Fergus Binns’ 2004 work ‘Untitled (Gang Sharing a Sambo)’ has an edge of naivety that renders such a seemingly mundane mis-en-scène with an innate attractiveness; indeed, the aerial perspective gives us a kind of voyeuristic perspective into Binns’ brain more that it does the scene at hand.
“By killing or mummifying the image I find it easier to accept that, I’m getting older, decaying and one day I’ll die and fuck you painting, I’ll kill you before you kill me, but I’m glad you will live on.”
(Fergus Binns, 2010)
‘1975 Rolls Royce Corniche Turbo’ 2011 by Jasper Knight explores the relationship between material and subject and between constructed object and painted surface. The provenance of the featured vehicle is particularly of note as it belonged to the late Michael Jackson and was intended as a wedding present for one of his children. Now immortalised on Knight’s constructed collage-like signature board, heralding Knight’s hallmark primary colours, this work is nothing if not iconic.
The son of a father who insists that “only real men wear pink”, Julian Meagher’s latest body of work is an extension of his ongoing investigation into modern-day masculinity; it’s rituals, it’s boundaries, it’s icons.

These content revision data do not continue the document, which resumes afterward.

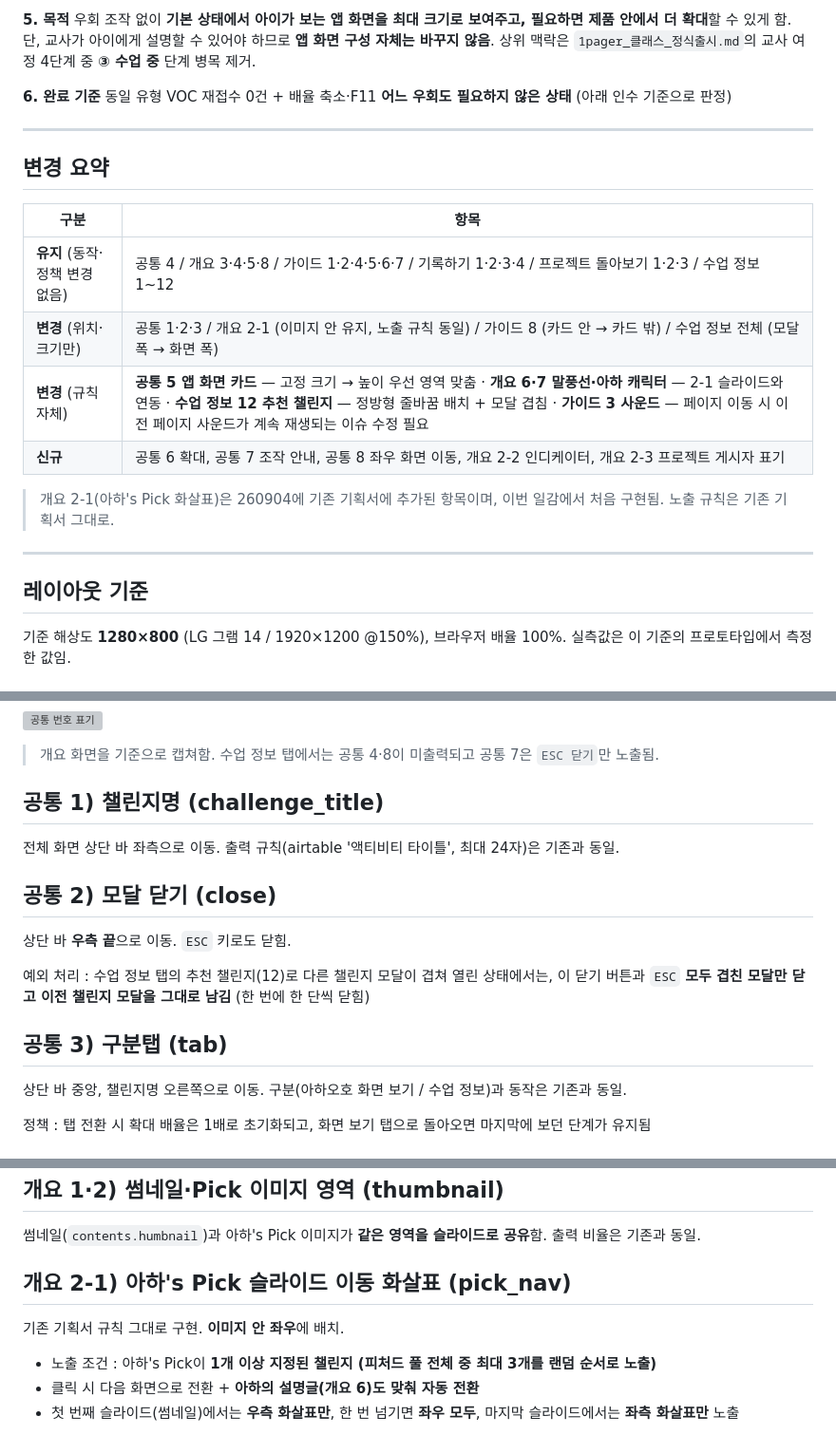
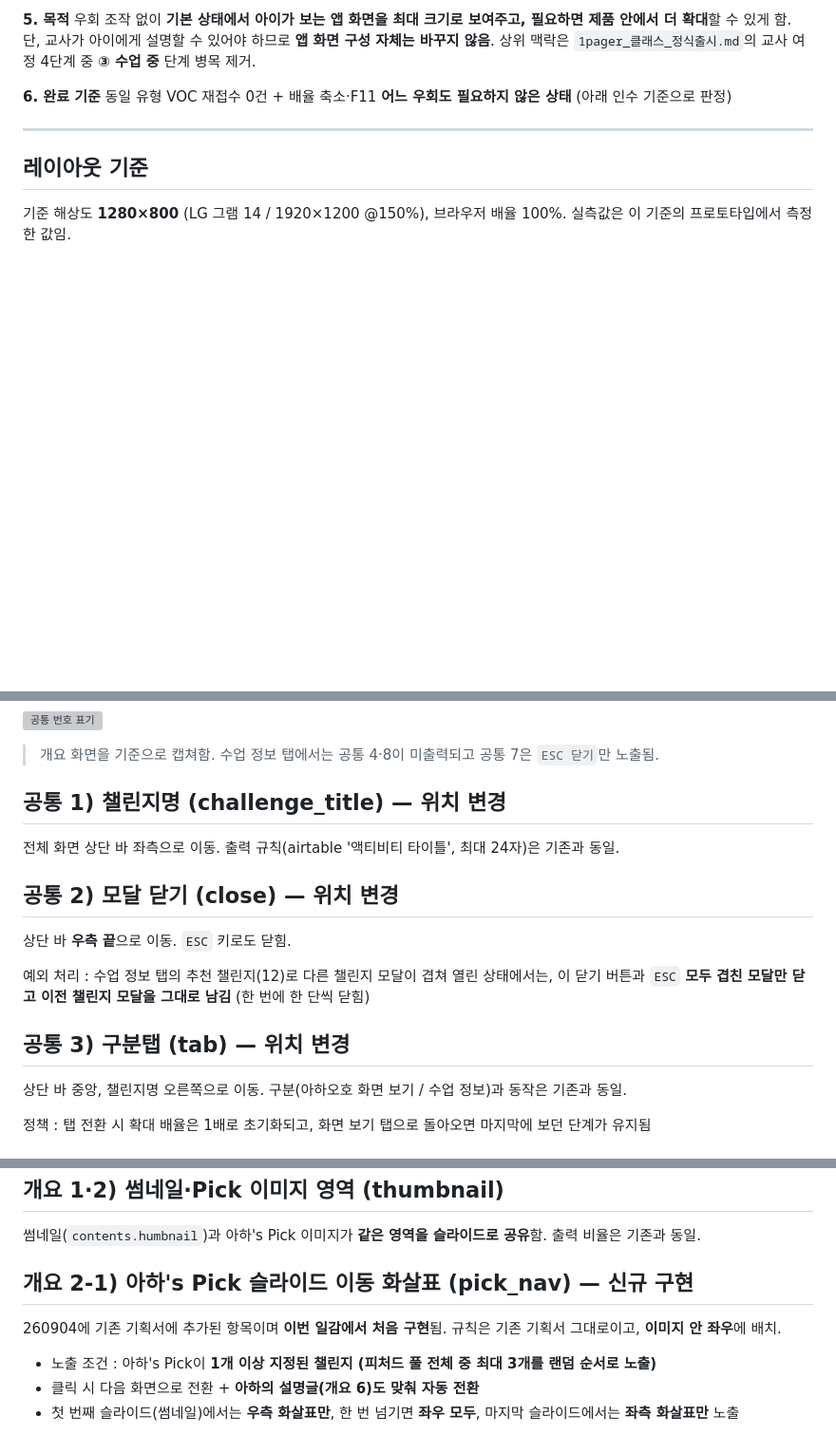
Before and after one commit to Future-Lab-META/ahhaohho-class-launch, a Markdown page: 챌린지_상세보기모달_전체화면_개선/기획서_챌린지상세보기_전체화면.md, 3 parts joined by grey strips. Shown at 95% size. Drawn GitHub-style; blank space fills up the shorter version; grey boxes are pictures that could not be loaded.

```diff
--- a/챌린지_상세보기모달_전체화면_개선/기획서_챌린지상세보기_전체화면.md
+++ b/챌린지_상세보기모달_전체화면_개선/기획서_챌린지상세보기_전체화면.md
@@ -28,19 +28,6 @@ Page ID :  화면명 : **챌린지 상세 보기 모달** / 경로 : 클래스
 **5. 목적** 우회 조작 없이 **기본 상태에서 아이가 보는 앱 화면을 최대 크기로 보여주고, 필요하면 제품 안에서 더 확대**할 수 있게 함. 단, 교사가 아이에게 설명할 수 있어야 하므로 **앱 화면 구성 자체는 바꾸지 않음**. 상위 맥락은 `1pager_클래스_정식출시.md`의 교사 여정 4단계 중 **③ 수업 중** 단계 병목 제거.
 
 **6. 완료 기준** 동일 유형 VOC 재접수 0건 + 배율 축소·F11 **어느 우회도 필요하지 않은 상태** (아래 인수 기준으로 판정)
-
----
-
-## 변경 요약
-
-| 구분 | 항목 |
-|---|---|
-| **유지** (동작·정책 변경 없음) | 공통 4 / 개요 3·4·5·8 / 가이드 1·2·4·5·6·7 / 기록하기 1·2·3·4 / 프로젝트 돌아보기 1·2·3 / 수업 정보 1~12 |
-| **변경** (위치·크기만) | 공통 1·2·3 / 개요 2-1 (이미지 안 유지, 노출 규칙 동일) / 가이드 8 (카드 안 → 카드 밖) / 수업 정보 전체 (모달 폭 → 화면 폭) |
-| **변경** (규칙 자체) | **공통 5 앱 화면 카드** — 고정 크기 → 높이 우선 영역 맞춤 · **개요 6·7 말풍선·아하 캐릭터** — 2-1 슬라이드와 연동 · **수업 정보 12 추천 챌린지** — 정방형 줄바꿈 배치 + 모달 겹침 · **가이드 3 사운드** — 페이지 이동 시 이전 페이지 사운드가 계속 재생되는 이슈 수정 필요 |
-| **신규** | 공통 6 확대, 공통 7 조작 안내, 공통 8 좌우 화면 이동, 개요 2-2 인디케이터, 개요 2-3 프로젝트 게시자 표기 |
-
-> 개요 2-1(아하's Pick 화살표)은 260904에 기존 기획서에 추가된 항목이며, 이번 일감에서 처음 구현됨. 노출 규칙은 기존 기획서 그대로.
 
 ---
 
@@ -93,17 +80,17 @@ Page ID :  화면명 : **챌린지 상세 보기 모달** / 경로 : 클래스
 
 > 개요 화면을 기준으로 캡쳐함. 수업 정보 탭에서는 공통 4·8이 미출력되고 공통 7은 `ESC 닫기`만 노출됨.
 
-## 공통 1) 챌린지명 (challenge_title)
+## 공통 1) 챌린지명 (challenge_title) — 위치 변경
 
 전체 화면 상단 바 좌측으로 이동. 출력 규칙(airtable '액티비티 타이틀', 최대 24자)은 기존과 동일.
 
-## 공통 2) 모달 닫기 (close)
+## 공통 2) 모달 닫기 (close) — 위치 변경
 
 상단 바 **우측 끝**으로 이동. `ESC` 키로도 닫힘.
 
 예외 처리 : 수업 정보 탭의 추천 챌린지(12)로 다른 챌린지 모달이 겹쳐 열린 상태에서는, 이 닫기 버튼과 `ESC` **모두 겹친 모달만 닫고 이전 챌린지 모달을 그대로 남김** (한 번에 한 단씩 닫힘)
 
-## 공통 3) 구분탭 (tab)
+## 공통 3) 구분탭 (tab) — 위치 변경
 
 상단 바 중앙, 챌린지명 오른쪽으로 이동. 구분(아하오호 화면 보기 / 수업 정보)과 동작은 기존과 동일.
 
@@ -188,9 +175,9 @@ Page ID :  화면명 : **챌린지 상세 보기 모달** / 경로 : 클래스
 
 썸네일(`contents.humbnail`)과 아하's Pick 이미지가 **같은 영역을 슬라이드로 공유**함. 출력 비율은 기존과 동일.
 
-## 개요 2-1) 아하's Pick 슬라이드 이동 화살표 (pick_nav)
+## 개요 2-1) 아하's Pick 슬라이드 이동 화살표 (pick_nav) — 신규 구현
 
-기존 기획서 규칙 그대로 구현. **이미지 안 좌우**에 배치.
+260904에 기존 기획서에 추가된 항목이며 **이번 일감에서 처음 구현**됨. 규칙은 기존 기획서 그대로이고, **이미지 안 좌우**에 배치.
 
 - 노출 조건 : 아하's Pick이 **1개 이상 지정된 챌린지 (피처드 풀 전체 중 최대 3개를 랜덤 순서로 노출)**
 - 클릭 시 다음 화면으로 전환 + **아하의 설명글(개요 6)도 맞춰 자동 전환**
```
Also changed, not shown: other parts of 챌린지_상세보기모달_전체화면_개선/기획서_챌린지상세보기_전체화면.md (+2 -2 lines), 프로젝트_상세모달_전체화면_개선/기획서_프로젝트상세_전체화면.md (+9 -22 lines).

The work in this exhibition presents us with a marriage of interests, every element is balanced by its counterpart. Where there is masculine, there is feminine, where there is blue, there is pink, and where there are elements of the foreign and exotic, there are bold trophies of Australiana. (Kat Sapera, 2011)
In her Lucky Tiger series, 2009, Laurel Nakadate project enlisted the help of anonymous, middle-aged male volunteers from Craigslist. The group sat in a circle with fingers covered in ink, passing around photos of the artist in poses reminiscent of 1950’s pin-ups. The meet culminated in unique photographs individualised through the touch of their handlers, the result leaves an indelible trace of spectators’ interaction whilst Nakadate maintains her agency in the face this voyeuristic game via the construction of her own exposure. This work is held in the Saatchi collection and is currently on display at MoMA’s PS1 in New York as a part of a major retrospective exhibition of Nakadate entitled Only the Lonely.
In this paper collage The Dancers (I am free) Watts continues his exploration of freedom and individuality. This is an extension of his work looking at Dada poetry and art as inspiration, with Tristian Tzara as a figure of particular interest. Tzara was a French-Romanian avant-garde poet and performance artist; he was also active as a journalist, playwright, literary and art critic, composer and film director, and best known as one of the central founding figures of the Dada movement.